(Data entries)
----------
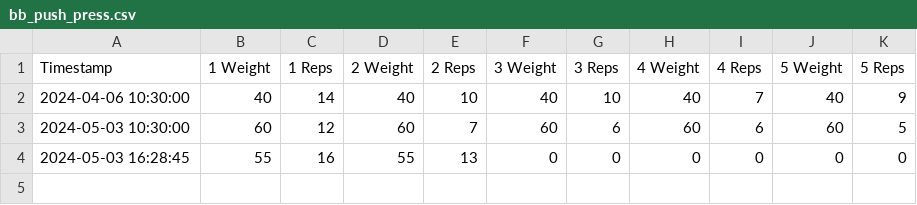
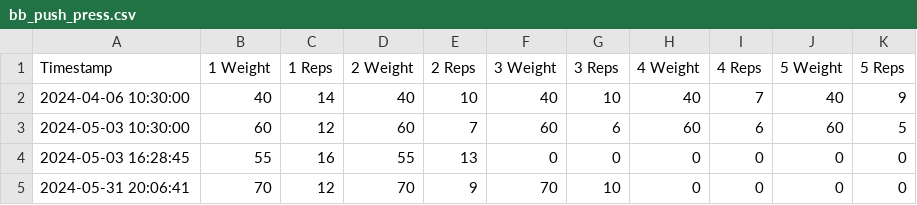
Before and after one commit to RobinBot89/AIWorkoutBuddy, a CSV file: Exercise Data/bb_push_press.csv, drawn as a sheet; the diff names each change by its address in the sheet, - before the commit and + after, or states it on an @@ line.

```diff
--- a/Exercise Data/bb_push_press.csv
+++ b/Exercise Data/bb_push_press.csv
+row 5: 2024-05-31 20:06:41 | 70 | 12 | 70 | 9 | 70 | 10 | 0 | 0 | 0 | 0
```
Also changed, not shown: Exercise Data/WorkoutLog.csv, Exercise Data/bb_high_pull.csv, 2 other files.
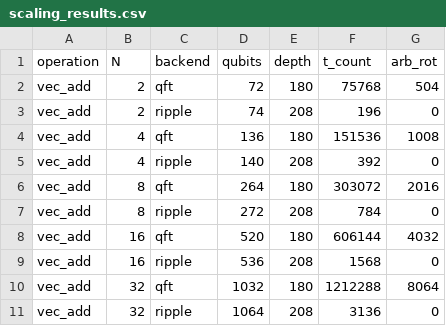
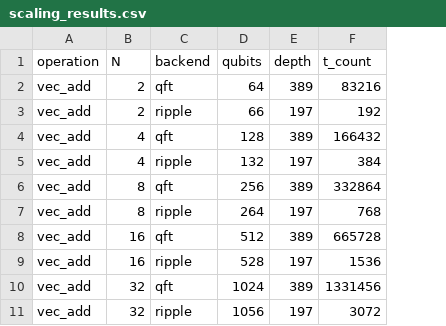
Before and after one commit to salvatoreconte02/QuantumC-stud, a CSV file: benchmarks/scaling_results.csv, drawn as a sheet; only a part is shown; the diff covers the shown part only; the diff names each change by its address in the sheet, - before the commit and + after, or states it on an @@ line.

Commit message:
Metodologia unificata Clifford+T per benchmark scaling
- Transpile a gate set Clifford+T {H, S, Sdg, T, Tdg, CX, Rz} per entrambi i backend
- Tutte le metriche (qubits, depth, T-count) calcolate dal circuito transpilato
- T-count = T + Tdg + Rz(π/4) + 150×Rz(arbitrari) (Ross-Selinger 2014)
- Risultati aggiornati con nuova metodologia

```diff
--- a/benchmarks/scaling_results.csv
+++ b/benchmarks/scaling_results.csv
-column G (arb_rot), rows 2-11: 504 | 0 | 1008 | 0 | 2016 | 0 | 4032 | 0 | 8064 | 0
-D2 (qubits): 72
+D2 (qubits): 64
-E2 (depth): 180
+E2 (depth): 389
-F2 (t_count): 75768
+F2 (t_count): 83216
-D3 (qubits): 74
+D3 (qubits): 66
-E3 (depth): 208
+E3 (depth): 197
-F3 (t_count): 196
+F3 (t_count): 192
-D4 (qubits): 136
+D4 (qubits): 128
-E4 (depth): 180
+E4 (depth): 389
-F4 (t_count): 151536
+F4 (t_count): 166432
-D5 (qubits): 140
+D5 (qubits): 132
-E5 (depth): 208
+E5 (depth): 197
-F5 (t_count): 392
+F5 (t_count): 384
-D6 (qubits): 264
+D6 (qubits): 256
-E6 (depth): 180
+E6 (depth): 389
-F6 (t_count): 303072
+F6 (t_count): 332864
-D7 (qubits): 272
+D7 (qubits): 264
-E7 (depth): 208
+E7 (depth): 197
-F7 (t_count): 784
+F7 (t_count): 768
-D8 (qubits): 520
+D8 (qubits): 512
-E8 (depth): 180
+E8 (depth): 389
-F8 (t_count): 606144
+F8 (t_count): 665728
-D9 (qubits): 536
+D9 (qubits): 528
-E9 (depth): 208
+E9 (depth): 197
-F9 (t_count): 1568
+F9 (t_count): 1536
-D10 (qubits): 1032
+D10 (qubits): 1024
-E10 (depth): 180
+E10 (depth): 389
-F10 (t_count): 1212288
+F10 (t_count): 1331456
-D11 (qubits): 1064
+D11 (qubits): 1056
-E11 (depth): 208
+E11 (depth): 197
-F11 (t_count): 3136
+F11 (t_count): 3072
```
Also changed, not shown: 66 edited cells elsewhere in this file, 1 other file.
----------
EXERCISE DETAILS
Go through the records above and write out every line exactly, passing over the pictures.

EXERCISE ANSWER
Before and after one commit to RobinBot89/AIWorkoutBuddy, a CSV file: Exercise Data/bb_push_press.csv, drawn as a sheet; the diff names each change by its address in the sheet, - before the commit and + after, or states it on an @@ line.

```diff
--- a/Exercise Data/bb_push_press.csv
+++ b/Exercise Data/bb_push_press.csv
+row 5: 2024-05-31 20:06:41 | 70 | 12 | 70 | 9 | 70 | 10 | 0 | 0 | 0 | 0
```
Also changed, not shown: Exercise Data/WorkoutLog.csv, Exercise Data/bb_high_pull.csv, 2 other files.
Before and after one commit to salvatoreconte02/QuantumC-stud, a CSV file: benchmarks/scaling_results.csv, drawn as a sheet; only a part is shown; the diff covers the shown part only; the diff names each change by its address in the sheet, - before the commit and + after, or states it on an @@ line.

Commit message:
Metodologia unificata Clifford+T per benchmark scaling
- Transpile a gate set Clifford+T {H, S, Sdg, T, Tdg, CX, Rz} per entrambi i backend
- Tutte le metriche (qubits, depth, T-count) calcolate dal circuito transpilato
- T-count = T + Tdg + Rz(π/4) + 150×Rz(arbitrari) (Ross-Selinger 2014)
- Risultati aggiornati con nuova metodologia

```diff
--- a/benchmarks/scaling_results.csv
+++ b/benchmarks/scaling_results.csv
-column G (arb_rot), rows 2-11: 504 | 0 | 1008 | 0 | 2016 | 0 | 4032 | 0 | 8064 | 0
-D2 (qubits): 72
+D2 (qubits): 64
-E2 (depth): 180
+E2 (depth): 389
-F2 (t_count): 75768
+F2 (t_count): 83216
-D3 (qubits): 74
+D3 (qubits): 66
-E3 (depth): 208
+E3 (depth): 197
-F3 (t_count): 196
+F3 (t_count): 192
-D4 (qubits): 136
+D4 (qubits): 128
-E4 (depth): 180
+E4 (depth): 389
-F4 (t_count): 151536
+F4 (t_count): 166432
-D5 (qubits): 140
+D5 (qubits): 132
-E5 (depth): 208
+E5 (depth): 197
-F5 (t_count): 392
+F5 (t_count): 384
-D6 (qubits): 264
+D6 (qubits): 256
-E6 (depth): 180
+E6 (depth): 389
-F6 (t_count): 303072
+F6 (t_count): 332864
-D7 (qubits): 272
+D7 (qubits): 264
-E7 (depth): 208
+E7 (depth): 197
-F7 (t_count): 784
+F7 (t_count): 768
-D8 (qubits): 520
+D8 (qubits): 512
-E8 (depth): 180
+E8 (depth): 389
-F8 (t_count): 606144
+F8 (t_count): 665728
-D9 (qubits): 536
+D9 (qubits): 528
-E9 (depth): 208
+E9 (depth): 197
-F9 (t_count): 1568
+F9 (t_count): 1536
-D10 (qubits): 1032
+D10 (qubits): 1024
-E10 (depth): 180
+E10 (depth): 389
-F10 (t_count): 1212288
+F10 (t_count): 1331456
-D11 (qubits): 1064
+D11 (qubits): 1056
-E11 (depth): 208
+E11 (depth): 197
-F11 (t_count): 3136
+F11 (t_count): 3072
```
Also changed, not shown: 66 edited cells elsewhere in this file, 1 other file.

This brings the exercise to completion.